*** DATA RECORDS ***

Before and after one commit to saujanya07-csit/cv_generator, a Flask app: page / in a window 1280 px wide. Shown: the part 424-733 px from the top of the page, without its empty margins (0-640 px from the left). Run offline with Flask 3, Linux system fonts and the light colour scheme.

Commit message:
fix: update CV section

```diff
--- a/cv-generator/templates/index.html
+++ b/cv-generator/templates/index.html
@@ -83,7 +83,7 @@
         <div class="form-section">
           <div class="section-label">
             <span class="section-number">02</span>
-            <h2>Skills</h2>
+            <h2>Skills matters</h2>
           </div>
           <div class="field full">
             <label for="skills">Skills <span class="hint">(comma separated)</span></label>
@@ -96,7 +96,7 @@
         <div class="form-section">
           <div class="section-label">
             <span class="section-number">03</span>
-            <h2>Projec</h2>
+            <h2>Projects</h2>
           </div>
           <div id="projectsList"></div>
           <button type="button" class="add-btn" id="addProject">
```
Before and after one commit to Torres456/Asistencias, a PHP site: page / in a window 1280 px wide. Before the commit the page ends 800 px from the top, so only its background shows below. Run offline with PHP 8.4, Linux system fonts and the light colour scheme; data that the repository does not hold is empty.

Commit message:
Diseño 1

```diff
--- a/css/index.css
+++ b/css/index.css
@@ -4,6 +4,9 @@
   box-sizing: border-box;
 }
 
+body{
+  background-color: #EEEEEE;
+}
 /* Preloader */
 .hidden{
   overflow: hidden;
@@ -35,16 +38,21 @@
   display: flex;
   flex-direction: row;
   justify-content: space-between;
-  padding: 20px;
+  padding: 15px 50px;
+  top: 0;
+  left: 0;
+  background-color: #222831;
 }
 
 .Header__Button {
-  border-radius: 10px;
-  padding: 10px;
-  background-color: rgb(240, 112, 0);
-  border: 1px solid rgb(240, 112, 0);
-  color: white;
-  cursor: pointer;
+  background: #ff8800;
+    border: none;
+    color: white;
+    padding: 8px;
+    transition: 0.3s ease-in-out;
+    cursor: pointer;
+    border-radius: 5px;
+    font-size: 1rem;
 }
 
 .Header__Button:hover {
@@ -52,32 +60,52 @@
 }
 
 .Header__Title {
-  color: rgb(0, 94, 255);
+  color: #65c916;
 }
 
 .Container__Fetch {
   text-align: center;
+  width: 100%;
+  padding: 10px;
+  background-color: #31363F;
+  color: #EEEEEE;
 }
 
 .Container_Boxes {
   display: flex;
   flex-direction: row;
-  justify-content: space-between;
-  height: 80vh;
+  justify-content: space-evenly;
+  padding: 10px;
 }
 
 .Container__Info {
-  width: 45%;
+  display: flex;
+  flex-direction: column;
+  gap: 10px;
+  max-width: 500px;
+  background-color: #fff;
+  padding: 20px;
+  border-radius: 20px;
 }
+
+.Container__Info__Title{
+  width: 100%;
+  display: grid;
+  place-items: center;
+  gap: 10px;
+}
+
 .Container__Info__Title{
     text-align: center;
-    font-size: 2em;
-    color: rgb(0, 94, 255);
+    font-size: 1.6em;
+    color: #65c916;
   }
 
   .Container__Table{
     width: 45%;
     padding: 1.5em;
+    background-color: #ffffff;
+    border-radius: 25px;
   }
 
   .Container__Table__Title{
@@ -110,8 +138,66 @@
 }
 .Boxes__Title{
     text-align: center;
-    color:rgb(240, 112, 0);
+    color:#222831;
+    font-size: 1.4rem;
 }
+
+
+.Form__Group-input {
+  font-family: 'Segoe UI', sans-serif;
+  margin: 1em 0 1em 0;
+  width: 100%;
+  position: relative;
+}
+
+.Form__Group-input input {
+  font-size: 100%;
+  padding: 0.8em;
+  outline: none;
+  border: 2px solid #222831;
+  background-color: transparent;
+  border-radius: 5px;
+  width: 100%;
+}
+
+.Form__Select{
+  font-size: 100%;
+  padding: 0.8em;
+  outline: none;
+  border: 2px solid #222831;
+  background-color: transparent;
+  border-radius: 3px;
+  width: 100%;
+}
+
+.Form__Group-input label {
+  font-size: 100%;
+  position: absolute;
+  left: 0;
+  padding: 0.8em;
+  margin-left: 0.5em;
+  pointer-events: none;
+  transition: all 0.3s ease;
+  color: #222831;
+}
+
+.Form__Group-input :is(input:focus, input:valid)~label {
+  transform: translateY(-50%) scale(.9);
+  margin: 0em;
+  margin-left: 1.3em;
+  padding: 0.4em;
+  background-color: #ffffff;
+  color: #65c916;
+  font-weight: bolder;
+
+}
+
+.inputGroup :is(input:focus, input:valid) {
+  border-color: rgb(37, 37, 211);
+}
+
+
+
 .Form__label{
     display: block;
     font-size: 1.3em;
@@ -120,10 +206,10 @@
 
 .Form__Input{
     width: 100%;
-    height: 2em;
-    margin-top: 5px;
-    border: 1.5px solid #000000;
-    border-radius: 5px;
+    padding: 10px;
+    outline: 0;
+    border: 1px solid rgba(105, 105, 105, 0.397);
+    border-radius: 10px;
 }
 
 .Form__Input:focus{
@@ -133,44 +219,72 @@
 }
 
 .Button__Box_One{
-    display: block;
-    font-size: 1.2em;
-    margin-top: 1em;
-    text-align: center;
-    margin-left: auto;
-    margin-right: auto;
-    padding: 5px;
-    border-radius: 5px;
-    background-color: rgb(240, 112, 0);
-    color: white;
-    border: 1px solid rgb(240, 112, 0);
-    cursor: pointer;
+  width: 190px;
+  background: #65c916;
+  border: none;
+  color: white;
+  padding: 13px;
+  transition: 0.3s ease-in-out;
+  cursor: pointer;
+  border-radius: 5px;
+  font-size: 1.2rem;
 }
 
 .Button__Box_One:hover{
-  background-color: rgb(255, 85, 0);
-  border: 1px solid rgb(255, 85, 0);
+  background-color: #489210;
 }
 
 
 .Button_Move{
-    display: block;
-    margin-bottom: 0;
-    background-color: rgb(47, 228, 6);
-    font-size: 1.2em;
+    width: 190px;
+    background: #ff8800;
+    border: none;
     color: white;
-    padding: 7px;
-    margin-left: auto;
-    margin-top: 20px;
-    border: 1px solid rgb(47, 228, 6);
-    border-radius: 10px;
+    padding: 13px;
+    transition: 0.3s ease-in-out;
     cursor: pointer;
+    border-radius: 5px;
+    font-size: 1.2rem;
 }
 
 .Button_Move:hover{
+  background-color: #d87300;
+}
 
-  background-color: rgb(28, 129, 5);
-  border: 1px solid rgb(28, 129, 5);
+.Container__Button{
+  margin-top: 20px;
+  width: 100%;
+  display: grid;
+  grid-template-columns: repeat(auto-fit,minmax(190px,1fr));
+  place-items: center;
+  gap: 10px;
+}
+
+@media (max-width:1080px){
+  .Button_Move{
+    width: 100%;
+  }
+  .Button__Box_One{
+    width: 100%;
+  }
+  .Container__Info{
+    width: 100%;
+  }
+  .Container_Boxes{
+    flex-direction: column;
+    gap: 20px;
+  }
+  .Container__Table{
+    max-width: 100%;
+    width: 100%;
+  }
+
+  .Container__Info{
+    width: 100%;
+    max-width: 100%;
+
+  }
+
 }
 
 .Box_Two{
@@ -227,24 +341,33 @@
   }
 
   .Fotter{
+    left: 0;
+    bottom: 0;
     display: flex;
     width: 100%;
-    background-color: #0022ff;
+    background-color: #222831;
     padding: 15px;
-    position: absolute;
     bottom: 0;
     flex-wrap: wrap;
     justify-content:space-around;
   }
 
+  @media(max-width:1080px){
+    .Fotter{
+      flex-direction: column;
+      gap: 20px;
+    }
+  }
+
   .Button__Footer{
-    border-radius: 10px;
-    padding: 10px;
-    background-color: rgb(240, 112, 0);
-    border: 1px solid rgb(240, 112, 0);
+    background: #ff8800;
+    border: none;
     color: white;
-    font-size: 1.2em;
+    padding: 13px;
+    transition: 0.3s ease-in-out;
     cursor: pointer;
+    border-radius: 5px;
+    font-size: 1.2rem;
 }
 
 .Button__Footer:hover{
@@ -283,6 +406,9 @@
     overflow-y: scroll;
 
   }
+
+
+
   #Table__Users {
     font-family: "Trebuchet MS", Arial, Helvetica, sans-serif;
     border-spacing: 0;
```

***

DIRECTIONS FOR THIS TASK: Filter the data above by the word "cursor" and copy every line that matches.

FINISHED EXERCISE:
-  cursor: pointer;
+    cursor: pointer;
-    cursor: pointer;
+  cursor: pointer;
     cursor: pointer;
     cursor: pointer;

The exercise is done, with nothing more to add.